You've heard of açaí, kale, quinoa and chia, but you probably haven't heard of this superfood.
Gurạdji (ger-ra-jee) is a native Australian bio-food which has been used by Indigenous people for thousands of years both ceremonially and medicinally.
Grown in the Australian bush, Gurạdji has many traditional uses -- the leaves were chewed to relieve toothache, steeped in water and sipped to relieve pain or nausea, and made into a paste that was applied to wounds or injuries to reduce inflammation.
We are lucky to have so much native produce in Australia that is so far untapped.
Gurạdji is available as a tisane that can be brewed in both hot and cold water for a caffeine free, cleansing herbal boost. When brewed, Gurạdji has a slightly sweet, mild green tea flavour, without the bitter tannins.
Health and wellness company LORE Australia have introduced this native superfood, with the founder, Jesse Gurugirr, having first learned of the plant from his Aboriginal relatives who passed it along from generation to generation.
"The plant gets its name from the wise 'Gurạdji Men' that once dispensed the leaf.

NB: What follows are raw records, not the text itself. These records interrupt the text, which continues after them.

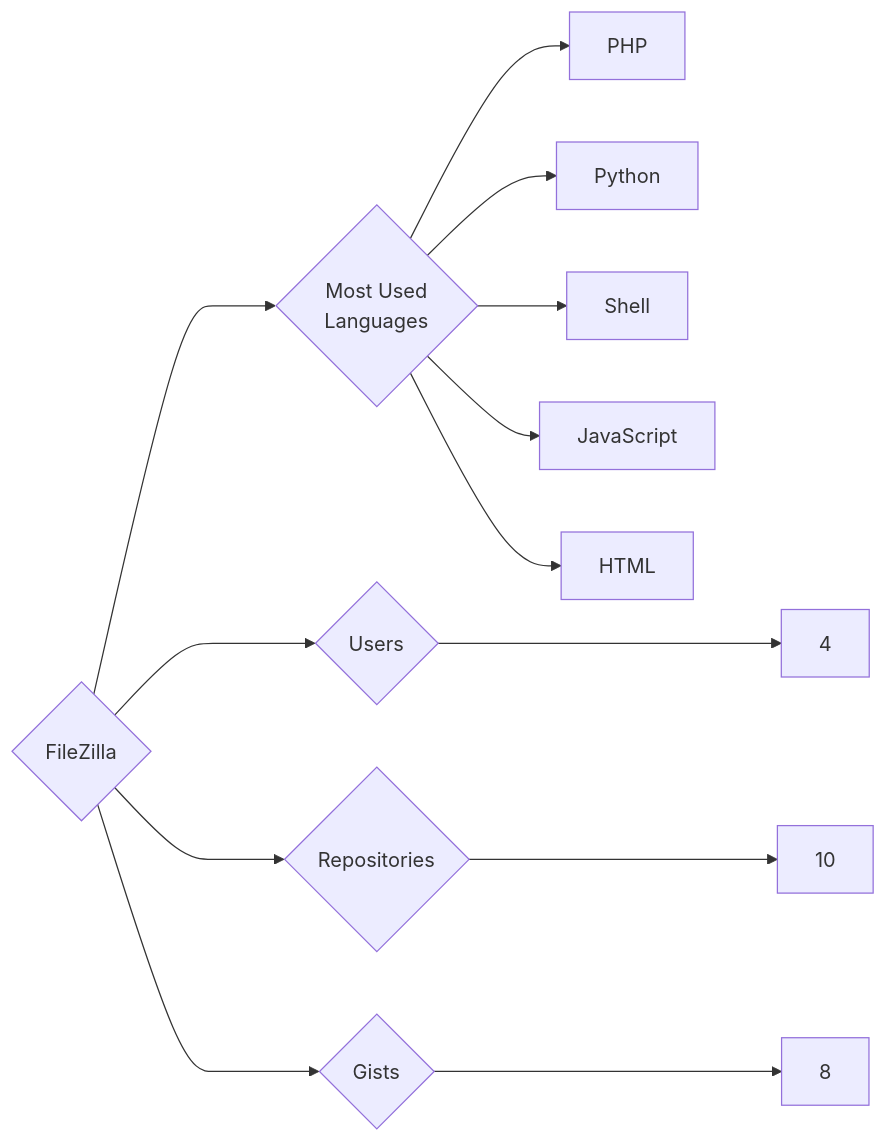
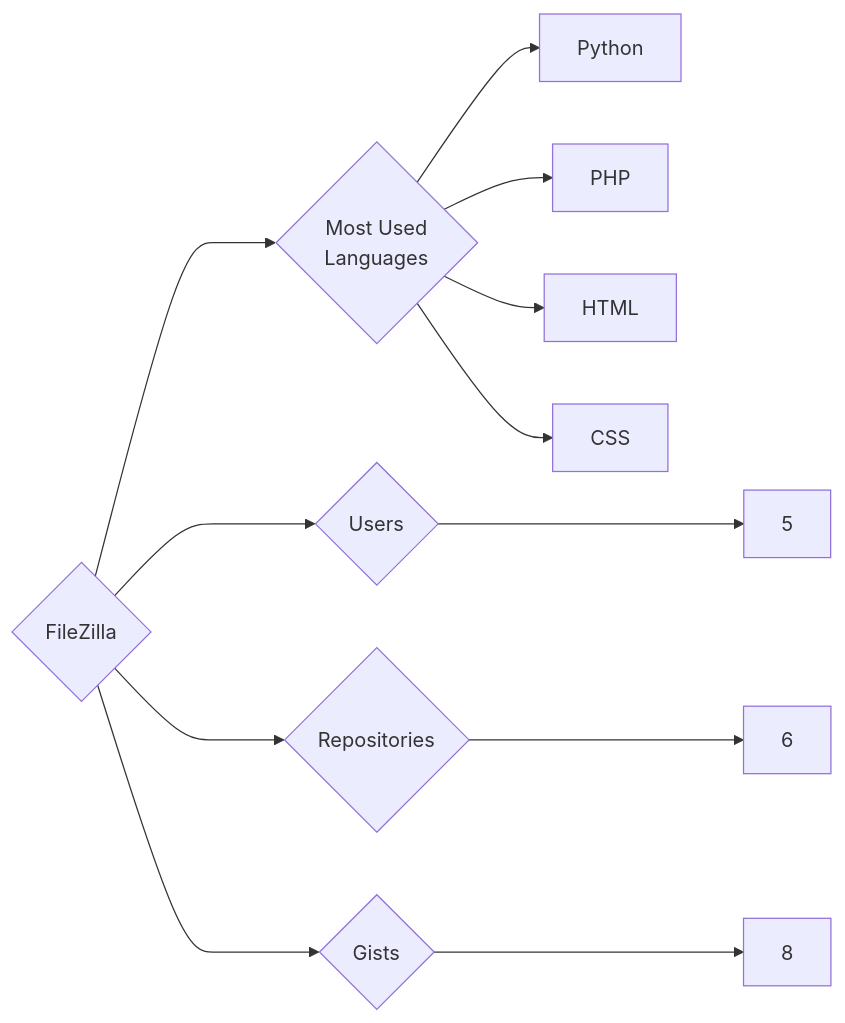
One commit to trickest/insiders changed the diagram in targets/FileZilla/README.md. Above: the diagram before and after it, drawn with Mermaid. The commit also changed 776 other files, not shown here.

````diff
--- a/targets/FileZilla/README.md
+++ b/targets/FileZilla/README.md
@@ -3,13 +3,12 @@
 ```mermaid
 graph LR
 COMPANY_NAME{FileZilla}
-COMPANY_NAME ---> U{Users} ---> UN[4]
-COMPANY_NAME ---> R{Repositories} ---> RN[10]
+COMPANY_NAME ---> U{Users} ---> UN[5]
+COMPANY_NAME ---> R{Repositories} ---> RN[6]
 COMPANY_NAME ---> G{Gists} ---> GN[8]
 COMPANY_NAME ---> ML{Most Used<br>Languages}
+ML --> Python[Python]
 ML --> PHP[PHP]
-ML --> Python[Python]
-ML --> Shell[Shell]
-ML --> JavaScript[JavaScript]
 ML --> HTML[HTML]
+ML --> CSS[CSS]
 ```
````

They were the holders of knowledge, tradition and rules -- the lore," Gurugirr told The Huffington Post Australia.
"Gurạdji was shared as a way to welcome others and create a sense of community between clans."
On top of relieve toothaches, Gurạdji leaves were "chewed for vitality and to suppress hunger".
"Women would make a sun tea by steeping the leaves in water and leaving it in the sun," Gurugirr said. "They would drink the sun brewed infusion to relieve cramping, headaches and upset stomachs."
According to Gurugirr, Gurạdji has a strong nutritional profile and while it is "not an instant fix or miracle cure" it is packed with a range of compounds which, when taken regularly as part of a healthy diet, can have positive long-term health benefits.
"As a tisane, Gurạdji is packed full of polyphenol antioxidants which are known to be beneficial in preventing cardiovascular disease, cancers and osteoporosis, and play an important role in the prevention of neurodegenerative diseases and diabetes," Gurugirr told HuffPost Australia.
"Gurạdji also contains compounds such as Quercetin and Kaempferol which have effective anti-inflammatory properties."
To make Gurạdji tisane, heat water to 85 degrees Celsius and steep the leaves for as long as you like. The tisane has a lovely, subtle flavour which becomes rich, yet not bitter, over time. Gurạdji leaves can also be used in other ways.
"Gurạdji can be blended finely or left as is and used on salads, in smoothies or in cooking," Gurugirr said.
"Or try putting your used Gurạdji leaves in a body cloth and washing your body while in the shower or even putting them directly in your bath. The presence of inositol makes it great for skin ailments and leaves your skin feeling soft and rejuvenated."
'Superfoods' aside, eating local Australian foods can help support the environment and local economy. They can also contain more nutrients due to the shorter time between harvest and table.
"We are lucky to have so much native produce in Australia that is so far untapped," Gurugirr told HuffPost Australia.